Until about 1950 the Internal Audit Office inspection service was restricted to those records having a direct bearing on the company's financial position, and which therefore formed an integral part of the Company Accounts. Some of the more important records which were later taken on were those records concerned with: payments for goods; service and wages; cash and credit sales; stock and work in progress; and equipment such as machinery and motor vehicles. Just after the Second World War it was decided to extend the inspection service to the costing, statistical and departmental accounting records maintained by various cost offices for the Management. Department Accounts were varied and complex having been developed over many years and it took some time for the Audit Office to fully comprehend all the differing processes. Their responsibilities also extended to inspections of the subsidiary company accounts some of whom were located outside of Cadby Hall in other parts of the country and periodic visits were made to these accounting centres.
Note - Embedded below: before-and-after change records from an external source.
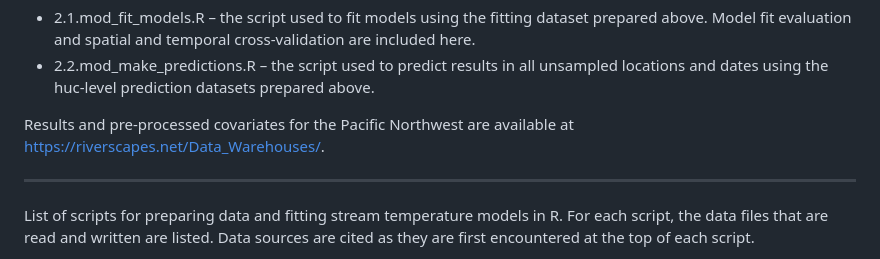
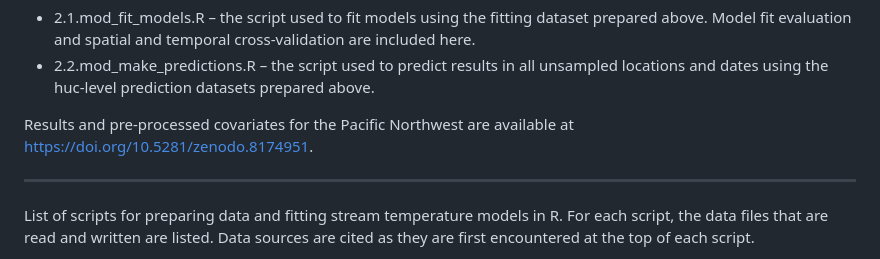
Before and after one commit to aimeefullerton/daily-st-pnw, a Markdown page: README.md, the part around the change. Rendered like a GitHub page.

```diff
--- a/README.md
+++ b/README.md
@@ -67,7 +67,7 @@ code/2_modeling/
 * 2.1.mod_fit_models.R – the script used to fit models using the fitting dataset prepared above. Model fit evaluation and spatial and temporal cross-validation are included here.
 * 2.2.mod_make_predictions.R – the script used to predict results in all unsampled locations and dates using the huc-level prediction datasets prepared above.
 
-Results and pre-processed covariates for the Pacific Northwest are available at https://riverscapes.net/Data_Warehouses/.
+Results and pre-processed covariates for the Pacific Northwest are available at https://doi.org/10.5281/zenodo.8174951.
 
 --------------------------------------------------------------------------------
 
```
Apart from the routine examination of the clerical procedures the Audit Office also carried out special investigations which might have been requested by managers. One of their main tasks was the reconciling of the Company's Cash Book records of its transactions through the bank with the bank's own records as shown in the Pass Book. This did require 100 per cent comparison of the innumerable entries in both sets of records. Of course when computers began to take over many of the clerical procedures the inspection tasks became less onerous but nevertheless, computers brought in their own problems.

The Audit Office also collaborated with the Systems Research and Clerical Staff Offices in a special kind of inspection called a Group Review. The idea of this was to take a group in one or other of the offices and by careful study try to find out in what way, if at all, that group may be assisted to do its work more efficiently. These types of review were not always welcomed by the departments to which they were addressed but the overall intention was one of efficiency.

As the operating companies became more independent the Audit Office continued their inspections and were very much involved with the consolidation of the accounts. As computerisation of the company's financial and business activities became more widespread it became more difficult for auditors to follow through individual transactions and they had to develop new skills. John Simmons, however, who is the acknowledged pioneer of the Lyons clerical procedures and also the driving force behind computerisation in Lyons, ensured that the early computer programmes were designed to be self accounting. The tricks he had learned from the clerical operations were transferred to automation and Lyons' early computer programmes were well advanced on those of other companies. His vision was to bring together, by use of computers, all the company's accounts which he called the Master Plan. Sadly circumstances prevented this from coming to fruition.


© Peter Bird 2005